• _Task prompt_:
Report every line of the data where the string "icon" appears.
(Material for this exercise begins)
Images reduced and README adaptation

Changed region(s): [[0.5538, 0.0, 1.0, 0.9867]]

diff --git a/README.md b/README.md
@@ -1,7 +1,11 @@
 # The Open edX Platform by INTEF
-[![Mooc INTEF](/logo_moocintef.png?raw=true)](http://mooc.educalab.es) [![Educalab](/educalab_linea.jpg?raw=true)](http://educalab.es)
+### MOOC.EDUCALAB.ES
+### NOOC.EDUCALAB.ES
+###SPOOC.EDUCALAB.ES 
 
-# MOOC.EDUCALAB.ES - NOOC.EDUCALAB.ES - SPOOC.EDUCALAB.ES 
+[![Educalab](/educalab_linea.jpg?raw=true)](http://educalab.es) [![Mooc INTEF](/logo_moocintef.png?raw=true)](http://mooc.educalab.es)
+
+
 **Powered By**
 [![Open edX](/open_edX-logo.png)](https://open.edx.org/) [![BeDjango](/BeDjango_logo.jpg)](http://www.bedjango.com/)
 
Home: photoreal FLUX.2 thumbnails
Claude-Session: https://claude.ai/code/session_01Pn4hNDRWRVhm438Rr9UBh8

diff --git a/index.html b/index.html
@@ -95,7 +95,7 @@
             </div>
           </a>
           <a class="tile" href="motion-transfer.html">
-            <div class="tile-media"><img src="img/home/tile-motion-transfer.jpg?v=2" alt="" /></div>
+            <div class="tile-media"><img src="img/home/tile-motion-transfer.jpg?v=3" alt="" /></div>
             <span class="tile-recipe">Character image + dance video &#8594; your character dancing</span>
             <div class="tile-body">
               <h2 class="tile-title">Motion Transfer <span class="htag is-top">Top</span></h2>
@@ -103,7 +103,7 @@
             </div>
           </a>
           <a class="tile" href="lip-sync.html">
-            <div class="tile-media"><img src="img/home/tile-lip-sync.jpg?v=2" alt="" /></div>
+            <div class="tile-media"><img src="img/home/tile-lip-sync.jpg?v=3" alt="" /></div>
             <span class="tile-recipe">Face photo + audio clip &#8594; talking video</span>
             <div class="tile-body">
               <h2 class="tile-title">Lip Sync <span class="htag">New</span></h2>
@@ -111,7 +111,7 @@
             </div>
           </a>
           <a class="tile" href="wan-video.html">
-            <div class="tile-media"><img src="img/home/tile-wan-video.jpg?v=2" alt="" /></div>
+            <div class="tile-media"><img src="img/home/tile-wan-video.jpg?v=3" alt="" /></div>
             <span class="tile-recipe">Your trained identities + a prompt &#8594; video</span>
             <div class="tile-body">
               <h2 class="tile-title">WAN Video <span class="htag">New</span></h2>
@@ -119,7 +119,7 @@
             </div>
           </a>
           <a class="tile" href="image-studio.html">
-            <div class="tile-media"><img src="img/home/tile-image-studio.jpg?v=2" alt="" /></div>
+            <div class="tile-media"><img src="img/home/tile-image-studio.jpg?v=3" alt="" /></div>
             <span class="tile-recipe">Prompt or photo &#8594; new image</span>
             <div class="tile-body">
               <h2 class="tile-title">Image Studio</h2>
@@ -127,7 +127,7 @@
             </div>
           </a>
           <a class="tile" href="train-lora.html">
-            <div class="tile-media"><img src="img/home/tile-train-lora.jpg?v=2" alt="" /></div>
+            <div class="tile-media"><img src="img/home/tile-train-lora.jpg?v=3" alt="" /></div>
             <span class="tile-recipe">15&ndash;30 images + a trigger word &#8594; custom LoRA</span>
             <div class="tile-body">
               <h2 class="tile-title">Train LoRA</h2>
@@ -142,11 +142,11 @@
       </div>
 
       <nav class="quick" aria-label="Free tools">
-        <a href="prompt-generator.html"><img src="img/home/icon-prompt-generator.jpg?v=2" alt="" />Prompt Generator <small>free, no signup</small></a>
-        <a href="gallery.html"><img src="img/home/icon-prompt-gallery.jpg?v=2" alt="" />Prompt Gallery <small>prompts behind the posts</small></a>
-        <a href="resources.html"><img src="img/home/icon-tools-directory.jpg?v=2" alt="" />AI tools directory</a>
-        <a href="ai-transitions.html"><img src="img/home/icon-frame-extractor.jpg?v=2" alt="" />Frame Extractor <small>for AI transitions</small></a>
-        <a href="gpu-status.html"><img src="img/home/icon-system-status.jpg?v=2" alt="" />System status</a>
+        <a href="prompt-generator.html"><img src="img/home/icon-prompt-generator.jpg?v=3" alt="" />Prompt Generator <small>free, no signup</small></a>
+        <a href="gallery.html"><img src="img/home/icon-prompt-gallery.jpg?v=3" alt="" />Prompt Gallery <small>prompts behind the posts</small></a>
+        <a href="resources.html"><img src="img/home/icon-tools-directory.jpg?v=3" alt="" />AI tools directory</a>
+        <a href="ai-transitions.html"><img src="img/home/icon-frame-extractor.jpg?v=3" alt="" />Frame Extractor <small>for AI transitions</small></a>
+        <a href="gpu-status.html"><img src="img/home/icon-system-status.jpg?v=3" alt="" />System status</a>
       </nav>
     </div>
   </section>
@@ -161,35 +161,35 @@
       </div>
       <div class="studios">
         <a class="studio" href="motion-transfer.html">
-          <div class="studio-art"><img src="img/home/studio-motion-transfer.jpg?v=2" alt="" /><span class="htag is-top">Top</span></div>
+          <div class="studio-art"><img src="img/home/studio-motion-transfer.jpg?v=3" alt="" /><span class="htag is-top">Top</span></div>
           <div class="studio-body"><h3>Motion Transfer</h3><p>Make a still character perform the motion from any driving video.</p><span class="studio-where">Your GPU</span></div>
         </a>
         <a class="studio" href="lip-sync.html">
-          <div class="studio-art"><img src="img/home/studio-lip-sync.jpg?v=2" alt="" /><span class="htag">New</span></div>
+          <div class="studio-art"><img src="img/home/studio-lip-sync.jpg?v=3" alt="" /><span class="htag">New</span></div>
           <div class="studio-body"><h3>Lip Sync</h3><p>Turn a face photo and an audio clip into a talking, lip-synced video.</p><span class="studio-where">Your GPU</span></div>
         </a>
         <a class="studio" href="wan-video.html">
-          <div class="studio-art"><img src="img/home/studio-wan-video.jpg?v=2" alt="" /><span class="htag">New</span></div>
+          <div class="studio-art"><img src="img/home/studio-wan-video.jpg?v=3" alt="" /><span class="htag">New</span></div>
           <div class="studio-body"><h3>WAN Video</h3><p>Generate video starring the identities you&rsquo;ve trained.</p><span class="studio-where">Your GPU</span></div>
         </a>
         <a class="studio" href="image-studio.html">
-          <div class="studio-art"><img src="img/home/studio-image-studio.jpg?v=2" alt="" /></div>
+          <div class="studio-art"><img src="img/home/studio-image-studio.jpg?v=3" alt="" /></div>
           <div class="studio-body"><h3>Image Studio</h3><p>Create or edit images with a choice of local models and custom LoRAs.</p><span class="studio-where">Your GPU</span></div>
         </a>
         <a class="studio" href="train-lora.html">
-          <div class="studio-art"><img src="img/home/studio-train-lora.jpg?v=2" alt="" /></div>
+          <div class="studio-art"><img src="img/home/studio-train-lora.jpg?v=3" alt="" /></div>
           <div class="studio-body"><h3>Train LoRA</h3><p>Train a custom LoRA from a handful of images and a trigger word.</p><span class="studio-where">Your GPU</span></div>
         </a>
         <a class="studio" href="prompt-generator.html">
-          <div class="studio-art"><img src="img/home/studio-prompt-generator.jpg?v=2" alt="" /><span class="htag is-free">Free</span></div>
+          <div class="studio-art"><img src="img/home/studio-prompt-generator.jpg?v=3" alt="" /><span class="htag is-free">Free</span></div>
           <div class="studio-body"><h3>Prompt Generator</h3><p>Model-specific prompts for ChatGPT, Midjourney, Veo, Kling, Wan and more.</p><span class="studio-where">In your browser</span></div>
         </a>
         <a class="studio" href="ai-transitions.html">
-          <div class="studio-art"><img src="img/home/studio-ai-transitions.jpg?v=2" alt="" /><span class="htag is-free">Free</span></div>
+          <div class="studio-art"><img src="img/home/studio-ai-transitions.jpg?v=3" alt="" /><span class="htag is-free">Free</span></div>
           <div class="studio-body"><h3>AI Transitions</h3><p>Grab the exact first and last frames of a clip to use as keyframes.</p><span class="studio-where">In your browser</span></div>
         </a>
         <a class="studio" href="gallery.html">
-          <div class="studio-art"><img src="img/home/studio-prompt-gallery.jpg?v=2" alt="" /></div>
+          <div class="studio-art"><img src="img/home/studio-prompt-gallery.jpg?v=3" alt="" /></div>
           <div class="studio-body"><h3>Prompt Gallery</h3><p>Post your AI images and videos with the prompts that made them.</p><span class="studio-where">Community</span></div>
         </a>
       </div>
(Material for this exercise ends)
(Material for this exercise begins)
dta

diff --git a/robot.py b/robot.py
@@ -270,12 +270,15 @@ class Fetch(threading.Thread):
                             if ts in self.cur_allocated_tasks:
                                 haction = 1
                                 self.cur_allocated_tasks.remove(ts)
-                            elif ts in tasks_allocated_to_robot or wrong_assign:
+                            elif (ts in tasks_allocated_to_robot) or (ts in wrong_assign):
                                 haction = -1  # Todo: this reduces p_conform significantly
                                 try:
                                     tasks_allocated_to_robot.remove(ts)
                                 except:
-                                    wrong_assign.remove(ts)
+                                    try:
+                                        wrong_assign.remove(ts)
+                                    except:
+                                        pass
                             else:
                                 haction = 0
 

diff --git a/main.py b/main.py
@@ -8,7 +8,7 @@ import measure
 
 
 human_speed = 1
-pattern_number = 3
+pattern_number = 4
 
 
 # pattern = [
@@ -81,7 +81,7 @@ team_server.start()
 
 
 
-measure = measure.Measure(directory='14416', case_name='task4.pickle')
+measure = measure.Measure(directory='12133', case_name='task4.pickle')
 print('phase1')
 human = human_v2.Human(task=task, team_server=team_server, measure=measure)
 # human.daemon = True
(Material for this exercise ends)
• _Solution to this task_:
-        <a href="prompt-generator.html"><img src="img/home/icon-prompt-generator.jpg?v=2" alt="" />Prompt Generator <small>free, no signup</small></a>
-        <a href="gallery.html"><img src="img/home/icon-prompt-gallery.jpg?v=2" alt="" />Prompt Gallery <small>prompts behind the posts</small></a>
-        <a href="resources.html"><img src="img/home/icon-tools-directory.jpg?v=2" alt="" />AI tools directory</a>
-        <a href="ai-transitions.html"><img src="img/home/icon-frame-extractor.jpg?v=2" alt="" />Frame Extractor <small>for AI transitions</small></a>
-        <a href="gpu-status.html"><img src="img/home/icon-system-status.jpg?v=2" alt="" />System status</a>
+        <a href="prompt-generator.html"><img src="img/home/icon-prompt-generator.jpg?v=3" alt="" />Prompt Generator <small>free, no signup</small></a>
+        <a href="gallery.html"><img src="img/home/icon-prompt-gallery.jpg?v=3" alt="" />Prompt Gallery <small>prompts behind the posts</small></a>
+        <a href="resources.html"><img src="img/home/icon-tools-directory.jpg?v=3" alt="" />AI tools directory</a>
+        <a href="ai-transitions.html"><img src="img/home/icon-frame-extractor.jpg?v=3" alt="" />Frame Extractor <small>for AI transitions</small></a>
+        <a href="gpu-status.html"><img src="img/home/icon-system-status.jpg?v=3" alt="" />System status</a>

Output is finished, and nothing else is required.